Other breeds where cataracts are thought to be inherited but there is not yet a proven genetic link are known as Schedule B breeds and include:

Symptoms of Cataracts in Dogs

Labrador Retriever with Cataracts

A Labrador Retriever with Cataracts

Dogs have extremely good hearing and sense of smell and this means that they often compensate for their loss of vision with these other senses. Therefore it may not be evident that a dog has a cataract in the early stages. The following are some common signs of cataracts that are often seen in dogs:

  • Cloudy opaque appearance to the eye
  • Visual impairment, clumsiness, bumping into things
  • Blindness
  • Loss of confidence and increased caution, reticence to stray far from the owner
  • Pain and/or redness in the eye

Diagnosis of Cataracts in Dogs

The majority of cataracts can be detected during an examination where the veterinarian will dilate the pupil and examine the eye. Depending on the results and type of cataract blood tests can be done to rule out any metabolic causes that may also need treating. Other tests, such as ultrasound, can be used to assess if there is any retinal detachment, which has more permanent consequences on sight before deciding on treatment options.

Can Cataracts in Dogs Be Treated?

Cataracts are usually treated by surgery to remove the lens that is affected. In dogs, this is usually more successful before a cataract is completely mature as inflammation and damage to other structures in the eye are less likely. As with any procedure there can still be complications, such as inflammation causing uveitis post-operatively. Other treatment options include phacoelmulsification, where ultrasound is used to fragment cataracts and the lens fragments are then removed.

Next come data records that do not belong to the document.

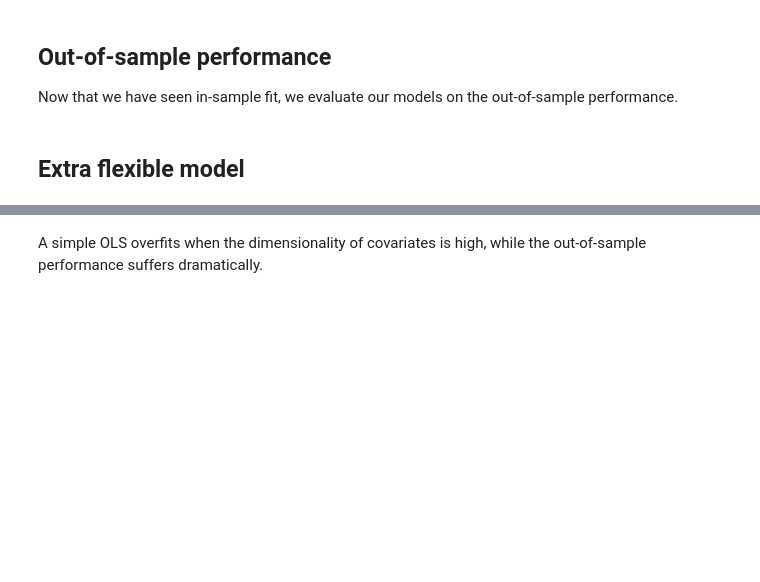
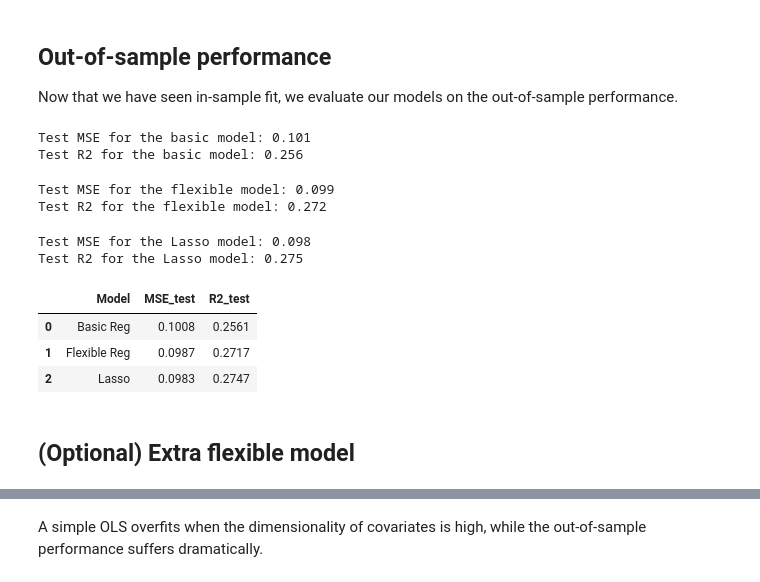
Before and after one commit to pabloestradac/causalml-basics, a Jupyter notebook: notebooks/Lasso.ipynb, the cells around one changed output, grey strips where cells are left out. Saved outputs shown, nothing was run; the diff lists cells and outputs as text; code cells hidden in the pictures; blank space fills up the shorter version.

```diff
--- a/notebooks/Lasso.ipynb
+++ b/notebooks/Lasso.ipynb
@@ -198,8 +199,11 @@ yhat_reg_base = reg_basic.predict(X_test)
 MSE_test1 = sum((y_test-yhat_reg_base)**2)/y_test.shape[0]
 R2_test1 = 1. - MSE_test1/np.var(y_test)
 
-print("Test MSE for the basic model: "+ str(MSE_test1))
-print("Test R2 for the basic model: "+ str(R2_test1))
+print(f'Test MSE for the basic model: {MSE_test1:.3f}')
+print(f'Test R2 for the basic model: {R2_test1:.3f}')
+# %% [output]
+Test MSE for the basic model: 0.101
+Test R2 for the basic model: 0.256
 # %%
 # Use smf.ols just to get the full data frame and sm.OLS to test out of sample for convenience
 tmp = smf.ols(model_flex, data=df)
@@ -215,8 +219,11 @@ yhat_reg_flex = reg_flex.predict(X_test)
 MSE_test2 = np.mean((y_test - yhat_reg_flex)**2)
 R2_test2 = 1. - MSE_test2 / np.var(y_test)
 
-print("Test MSE for the flexible model: "+ str(MSE_test2))
-print("Test R2 for the flexible model: "+ str(R2_test2))
+print(f'Test MSE for the flexible model: {MSE_test2:.3f}')
+print(f'Test R2 for the flexible model: {R2_test2:.3f}')
+# %% [output]
+Test MSE for the flexible model: 0.099
+Test R2 for the flexible model: 0.272
 # %%
 # Predict out of sample
 lasso = Pipeline([('scale', StandardScaler()),
@@ -228,19 +235,27 @@ yhat_test_lasso = lasso.predict(X_test[:, 1:])
 MSE_test3 = np.mean((y_test - yhat_test_lasso)**2)
 R2_test3 = 1. - MSE_test3 / np.var(y_test)
 
-print("Test MSE for the lasso model: "+ str(MSE_test3))
-print("Test R2 for the lasso model: "+ str(R2_test3))
+print(f'Test MSE for the Lasso model: {MSE_test3:.3f}')
+print(f'Test R2 for the Lasso model: {R2_test3:.3f}')
+# %% [output]
+Test MSE for the Lasso model: 0.098
+Test R2 for the Lasso model: 0.275
 # %%
 # Store results
 res_df2 = pd.DataFrame()
 
-res_df2['Model'] = ['Basic Reg', 'Flexible Reg', 'Flexible Lasso']
+res_df2['Model'] = ['Basic Reg', 'Flexible Reg', 'Lasso']
 res_df2['MSE_test'] = [MSE_test1, MSE_test2, MSE_test3]
 res_df2['R2_test'] = [R2_test1, R2_test2, R2_test3]
 
-res_df2
+res_df2.round(4)
+# %% [output]
+|  | Model | MSE_test | R2_test |
+| 0 | Basic Reg | 0.1008 | 0.2561 |
+| 1 | Flexible Reg | 0.0987 | 0.2717 |
+| 2 | Lasso | 0.0983 | 0.2747 |
 # %% [markdown]
-## Extra flexible model
+## (Optional) Extra flexible model
 # %%
 # Extra Flexible Model
 model_extra = ('lwage ~ (female + age + race + children + marital '
```
Also changed, not shown: parts of 11 cells of this notebook.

In young animals with cataracts at birth topical treatments can be used to try and help reduce the size of the cataract as the rest of the lens grows normally around it, enabling some vision to be regained. The progression of the cataract often depends on its location and if a cataract is diagnosed it should be carefully monitored as some can mature very quickly, reducing the chances of success if surgery is chosen as a treatment option.

Preventing Cataracts in Dogs

Vet examining dog's eye

In the long term preventing cataracts in dogs is largely based around responsible breeding and participation in canine health schemes, such as the eye scheme in the UK run by the British Veterinary Association (BVA). Breeds with a known predisposition to developing cataracts should be examined regularly, including when they are older to try and identify and eliminate bloodlines where cataracts are transmitted genetically. Although many dogs that are tested are pure-breed dogs intended for breeding, any dog can be tested under the eye scheme.

In addition to responsible breeding it is also important to rule out and treat any other potential causes of cataracts such as metabolic causes, such as diabetes or inflammatory causes as soon as possible to reduce the likelihood of cataracts occurring and progressing.

The Importance of Testing for Cataracts and Responsible Breeding

As with all conditions with a genetic component responsible breeding is paramount to reducing their incidence in the canine population. It is well recognised that cataracts are often inherited so it is especially important that breeding dogs are tested regularly. As part of the eye scheme they will be awarded a certificate with the results of any tests. Any dogs with cataracts should not be used for breeding purposes.


  • British Veterinary Association (2016). Hereditary Eye Disease in Dogs.
  • Gelatt, K.N.(1998). Veterinary Ophthalmology. 3rd edn. Williams & Wilkins.
  • Merck and Co (2016). The Merck Veterinary Manuel (11th Edition).
  • Williams, D.L., Boydell, I.P. & Long, R.D. (1996). Current concepts in the management of canine cataract: a survey of techniques used by surgeons in Britain, Europe and the USA and a review of recent literature. Vet Rec: 138 (15), 347-53.